What to work on:
Identify every line in the records below that contains the word "participant", and copy each of those lines.

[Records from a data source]
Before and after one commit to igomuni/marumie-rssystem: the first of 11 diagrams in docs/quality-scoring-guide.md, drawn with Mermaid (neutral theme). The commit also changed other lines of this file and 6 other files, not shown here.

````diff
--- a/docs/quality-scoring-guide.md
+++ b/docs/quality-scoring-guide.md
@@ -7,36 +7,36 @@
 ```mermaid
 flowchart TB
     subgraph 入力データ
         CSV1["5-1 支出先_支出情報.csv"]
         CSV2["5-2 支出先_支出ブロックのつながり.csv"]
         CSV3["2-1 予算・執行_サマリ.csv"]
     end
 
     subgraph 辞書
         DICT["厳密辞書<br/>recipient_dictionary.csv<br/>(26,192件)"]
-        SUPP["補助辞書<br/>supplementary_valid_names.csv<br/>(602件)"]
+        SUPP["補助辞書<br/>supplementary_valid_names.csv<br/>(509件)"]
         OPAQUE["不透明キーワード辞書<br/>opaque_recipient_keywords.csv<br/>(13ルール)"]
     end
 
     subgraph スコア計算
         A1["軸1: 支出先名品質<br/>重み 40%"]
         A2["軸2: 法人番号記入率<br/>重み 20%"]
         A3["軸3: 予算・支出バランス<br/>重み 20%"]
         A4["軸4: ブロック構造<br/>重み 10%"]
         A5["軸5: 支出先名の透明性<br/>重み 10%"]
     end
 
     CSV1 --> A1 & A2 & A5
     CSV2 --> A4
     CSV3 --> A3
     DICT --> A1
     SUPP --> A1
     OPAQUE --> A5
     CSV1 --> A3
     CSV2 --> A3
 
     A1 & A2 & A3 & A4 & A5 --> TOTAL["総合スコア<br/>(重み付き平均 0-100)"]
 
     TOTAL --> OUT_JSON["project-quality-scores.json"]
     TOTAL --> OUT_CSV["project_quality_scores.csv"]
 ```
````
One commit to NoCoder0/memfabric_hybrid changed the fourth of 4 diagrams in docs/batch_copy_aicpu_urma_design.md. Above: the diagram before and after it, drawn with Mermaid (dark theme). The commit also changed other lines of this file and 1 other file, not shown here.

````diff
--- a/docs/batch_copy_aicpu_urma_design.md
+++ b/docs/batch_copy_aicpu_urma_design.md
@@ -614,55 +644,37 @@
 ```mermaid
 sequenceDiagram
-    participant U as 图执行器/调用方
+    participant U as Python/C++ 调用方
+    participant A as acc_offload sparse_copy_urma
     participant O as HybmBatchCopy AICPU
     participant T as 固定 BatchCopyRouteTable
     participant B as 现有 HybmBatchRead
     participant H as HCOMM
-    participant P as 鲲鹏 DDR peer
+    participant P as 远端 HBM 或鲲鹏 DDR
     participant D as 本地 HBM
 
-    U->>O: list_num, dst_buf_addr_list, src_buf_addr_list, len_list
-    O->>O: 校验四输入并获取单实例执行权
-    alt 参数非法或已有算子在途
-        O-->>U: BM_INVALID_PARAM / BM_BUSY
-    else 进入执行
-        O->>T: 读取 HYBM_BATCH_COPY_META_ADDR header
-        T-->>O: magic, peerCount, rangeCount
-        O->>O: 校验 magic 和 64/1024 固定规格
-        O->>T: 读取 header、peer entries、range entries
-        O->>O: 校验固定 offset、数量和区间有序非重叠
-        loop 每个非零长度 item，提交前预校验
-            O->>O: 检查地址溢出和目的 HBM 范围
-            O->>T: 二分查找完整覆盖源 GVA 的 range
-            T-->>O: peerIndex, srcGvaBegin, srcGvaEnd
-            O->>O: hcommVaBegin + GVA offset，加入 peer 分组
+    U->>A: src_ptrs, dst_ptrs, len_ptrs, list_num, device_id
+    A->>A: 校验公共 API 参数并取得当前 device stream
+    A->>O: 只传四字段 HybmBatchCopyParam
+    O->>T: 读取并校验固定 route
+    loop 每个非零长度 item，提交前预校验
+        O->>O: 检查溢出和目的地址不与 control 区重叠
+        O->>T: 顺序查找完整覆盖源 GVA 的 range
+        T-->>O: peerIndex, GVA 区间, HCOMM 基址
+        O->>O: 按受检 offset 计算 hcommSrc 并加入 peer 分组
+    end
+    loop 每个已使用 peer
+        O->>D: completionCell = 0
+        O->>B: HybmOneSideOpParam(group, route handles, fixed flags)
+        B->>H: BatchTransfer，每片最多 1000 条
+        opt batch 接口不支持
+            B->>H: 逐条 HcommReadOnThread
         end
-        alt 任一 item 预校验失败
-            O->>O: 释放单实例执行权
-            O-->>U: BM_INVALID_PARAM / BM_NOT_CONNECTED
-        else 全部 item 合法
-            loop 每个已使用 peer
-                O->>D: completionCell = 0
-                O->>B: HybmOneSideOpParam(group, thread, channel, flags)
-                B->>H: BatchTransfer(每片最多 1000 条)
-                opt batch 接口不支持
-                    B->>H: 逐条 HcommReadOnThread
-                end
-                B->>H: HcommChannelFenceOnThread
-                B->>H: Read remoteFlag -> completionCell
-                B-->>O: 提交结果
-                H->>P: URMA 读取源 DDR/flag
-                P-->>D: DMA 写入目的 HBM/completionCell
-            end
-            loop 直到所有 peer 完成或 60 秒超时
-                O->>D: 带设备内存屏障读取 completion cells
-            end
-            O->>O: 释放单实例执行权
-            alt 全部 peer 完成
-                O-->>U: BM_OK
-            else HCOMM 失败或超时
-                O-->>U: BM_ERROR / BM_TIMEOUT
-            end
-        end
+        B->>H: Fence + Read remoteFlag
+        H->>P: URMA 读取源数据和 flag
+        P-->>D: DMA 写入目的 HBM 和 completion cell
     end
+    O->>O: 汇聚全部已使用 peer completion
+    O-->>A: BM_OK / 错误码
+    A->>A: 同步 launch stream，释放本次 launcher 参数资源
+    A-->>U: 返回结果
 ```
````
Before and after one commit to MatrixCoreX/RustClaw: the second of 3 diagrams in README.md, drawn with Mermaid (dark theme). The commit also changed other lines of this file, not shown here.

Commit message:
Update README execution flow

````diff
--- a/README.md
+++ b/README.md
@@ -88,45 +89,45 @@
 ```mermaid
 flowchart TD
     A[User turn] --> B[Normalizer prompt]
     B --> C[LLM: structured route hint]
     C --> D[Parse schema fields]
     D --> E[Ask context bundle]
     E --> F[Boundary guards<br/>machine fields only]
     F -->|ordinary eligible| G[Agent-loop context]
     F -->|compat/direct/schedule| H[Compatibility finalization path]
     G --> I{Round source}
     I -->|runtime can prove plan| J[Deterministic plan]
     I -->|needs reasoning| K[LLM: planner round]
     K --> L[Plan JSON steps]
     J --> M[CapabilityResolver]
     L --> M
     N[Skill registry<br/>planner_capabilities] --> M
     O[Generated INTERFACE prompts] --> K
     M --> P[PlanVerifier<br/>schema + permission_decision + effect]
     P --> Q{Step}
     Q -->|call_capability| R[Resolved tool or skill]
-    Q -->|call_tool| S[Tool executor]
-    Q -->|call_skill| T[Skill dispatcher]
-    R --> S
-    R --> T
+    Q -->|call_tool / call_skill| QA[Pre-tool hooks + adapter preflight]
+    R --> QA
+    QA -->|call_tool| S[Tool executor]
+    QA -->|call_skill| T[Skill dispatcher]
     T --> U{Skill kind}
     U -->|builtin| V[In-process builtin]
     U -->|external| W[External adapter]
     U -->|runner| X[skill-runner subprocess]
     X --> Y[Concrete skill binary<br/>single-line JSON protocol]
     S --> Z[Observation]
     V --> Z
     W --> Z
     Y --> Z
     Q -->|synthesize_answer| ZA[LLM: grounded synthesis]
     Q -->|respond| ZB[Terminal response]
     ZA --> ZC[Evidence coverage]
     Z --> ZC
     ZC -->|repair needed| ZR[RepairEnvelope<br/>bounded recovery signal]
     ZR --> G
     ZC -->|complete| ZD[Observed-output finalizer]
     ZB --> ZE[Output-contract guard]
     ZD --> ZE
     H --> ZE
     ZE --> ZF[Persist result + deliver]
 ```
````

Answer section:
-    participant U as 图执行器/调用方
+    participant U as Python/C++ 调用方
+    participant A as acc_offload sparse_copy_urma
     participant O as HybmBatchCopy AICPU
     participant T as 固定 BatchCopyRouteTable
     participant B as 现有 HybmBatchRead
     participant H as HCOMM
-    participant P as 鲲鹏 DDR peer
+    participant P as 远端 HBM 或鲲鹏 DDR
     participant D as 本地 HBM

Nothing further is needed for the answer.